Saturday, December 4, 2010

The Math League

Now I ask you, whose kid shows up to the Math League meeting with no pencil?

Mine of course.

Jeffrey was invited to participate in the 4th grade math league. Which means every two weeks he is given 30 questions which he is supposed to finish in 30 minutes and then the group gets together and talks about the answers for an hour.

For most kids this would seem more like a punishment than an honor and knowing Jeffrey (who hates to sit quietly for any length of time) one would assume he would hate it.

Quite the contrary. He was ecstatic at being able to do math problems that (in his words) weren't boring.
And in my words weren't easy.

I was extremely helpful when he brought me the page to correct. I pointed out an answer that I thought he had done incorrectly and helpfully suggested a different (wrong) answer. It turned out THAT was problem he was called on to explain.

You're welcome son. (OK in my defense I misunderstood the question which is what they wanted you to do and I fell right into their trap).

So we arrived at the first meeting and discovered that no matter how smart you think YOUR kid is, there is always another kid out there who makes yours look like Pee Wee Herman. Which in Jeffrey's case isn't a far stretch since he can do the whole "Tequila" dance with surprising accuracy.

Yes, we are very proud.

There was one little boy (Oliver) who stood up and gave an extremely articulate explanation of how he solved one of the problems.  "I understood that potentially every answer could be correct, but I realized that if I took the first number from the equation and subtracted it from the last number in the equation, then all the other numbers cancelled themselves out, so without having to do much more work I ascertained that the only answer possible had to be 0."

Jeffrey sat nodding away as if he arrived at the answer in exactly the same manner. I happen to know for a fact that when he was working on that particular problem he was using his fingers to count and subtract and it took him the better part of 5 minutes to arrive at the answer. But in his defense, he did get it right.

I think the whole experience will be good for Jeffrey. In much the same way taking karate is good for him. It will teach him to slow down a bit and focus. Something he won't do on his own.

Of course what really made him agree to do the Math League wasn't that he could get together with a bunch of intellectuals twice a month, or that it would look good on his college resume. It was because all the kids who participate get a trophy at the end of the year.

When I asked him if he enjoyed himself and he said it was fun, he immediately followed up with "I AM going to get a trophy for all this right?".

I assured him that no matter how he did, as long as he showed up at the meetings and tried his best he would indeed receive a trophy.

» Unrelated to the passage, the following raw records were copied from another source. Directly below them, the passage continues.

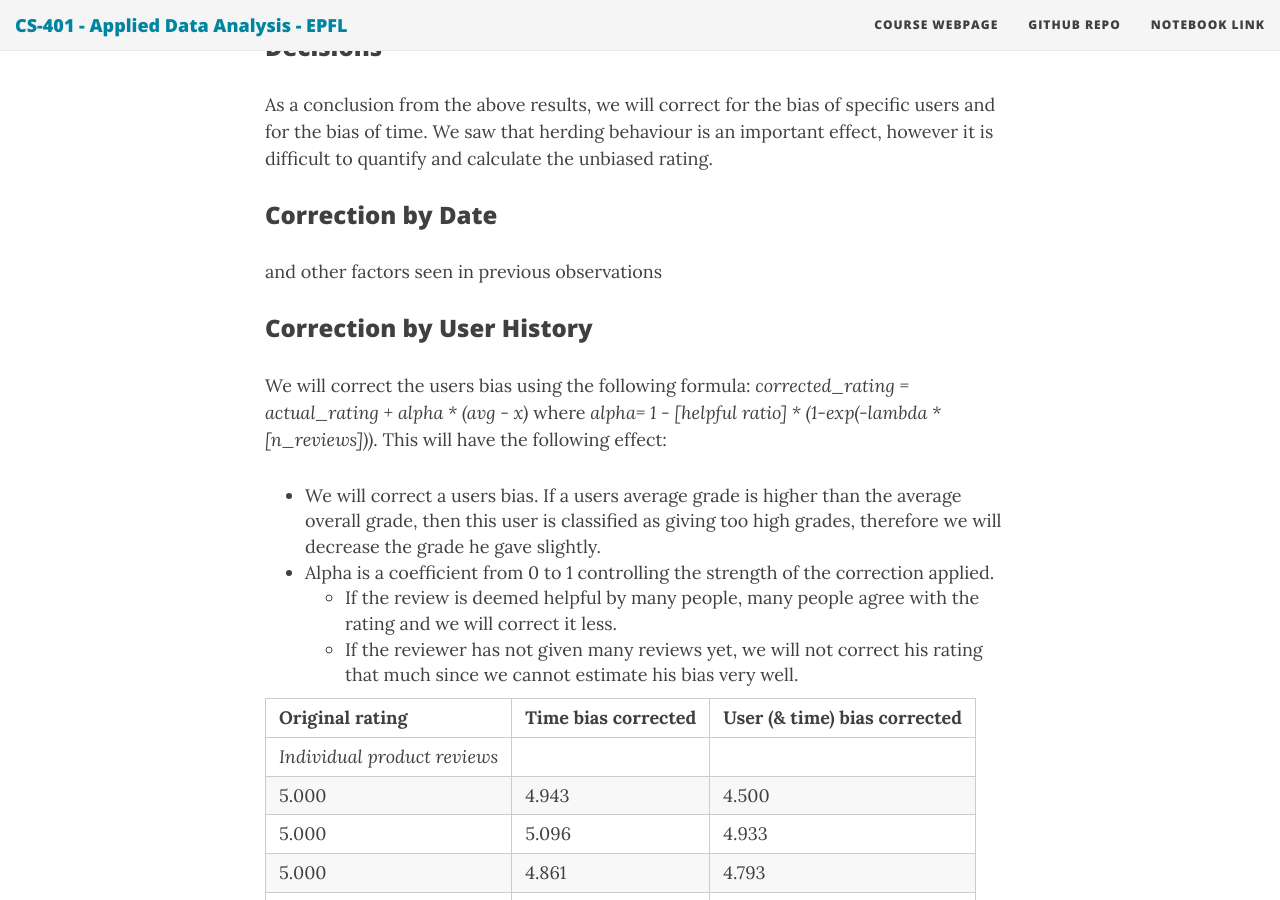
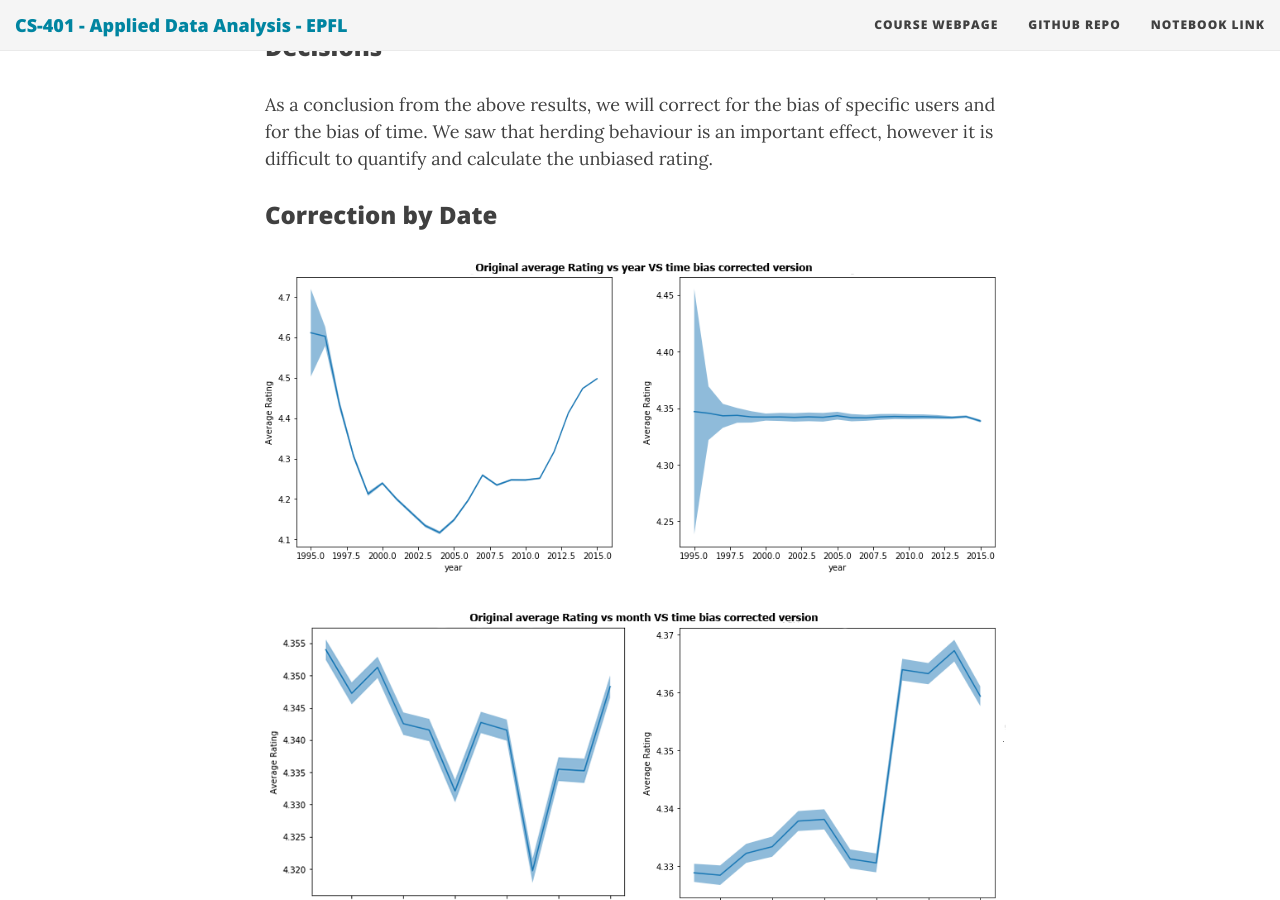
Before and after one commit to ada-lyn/ada-lyn.github.io, a Jekyll site: the page built from index.md, in a window 1280 px wide and 900 px high, scrolled down 32294 px. Built offline with Jekyll 4.4.1, drawn with Linux system fonts in a browser that asks for light colours; nearby versions of some CDN libraries.

Commit message:
Update index.md

```diff
--- a/index.md
+++ b/index.md
@@ -367,7 +367,18 @@ As a conclusion from the above results, we will correct for the bias of specific
 
 ### Correction by Date
 
-and other factors seen in previous observations
+<p float="left">
+  <img src="/img/time_correction/N1.png" width="99%" />
+</p>
+<p float="left">
+  <img src="/img/time_correction/N2.png" width="99%" />
+</p>
+<p float="left">
+  <img src="/img/time_correction/N3.png" width="99%" />
+</p>
+<p float="left">
+  <img src="/img/time_correction/N4.png" width="99%" />
+</p>
 
 ### Correction by User History
 
```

"Well thats good because I wouldn't want to do all this hard work and thinking and have nothing to show for it in the end."

I feel the same way. Where's my trophy?

No comments: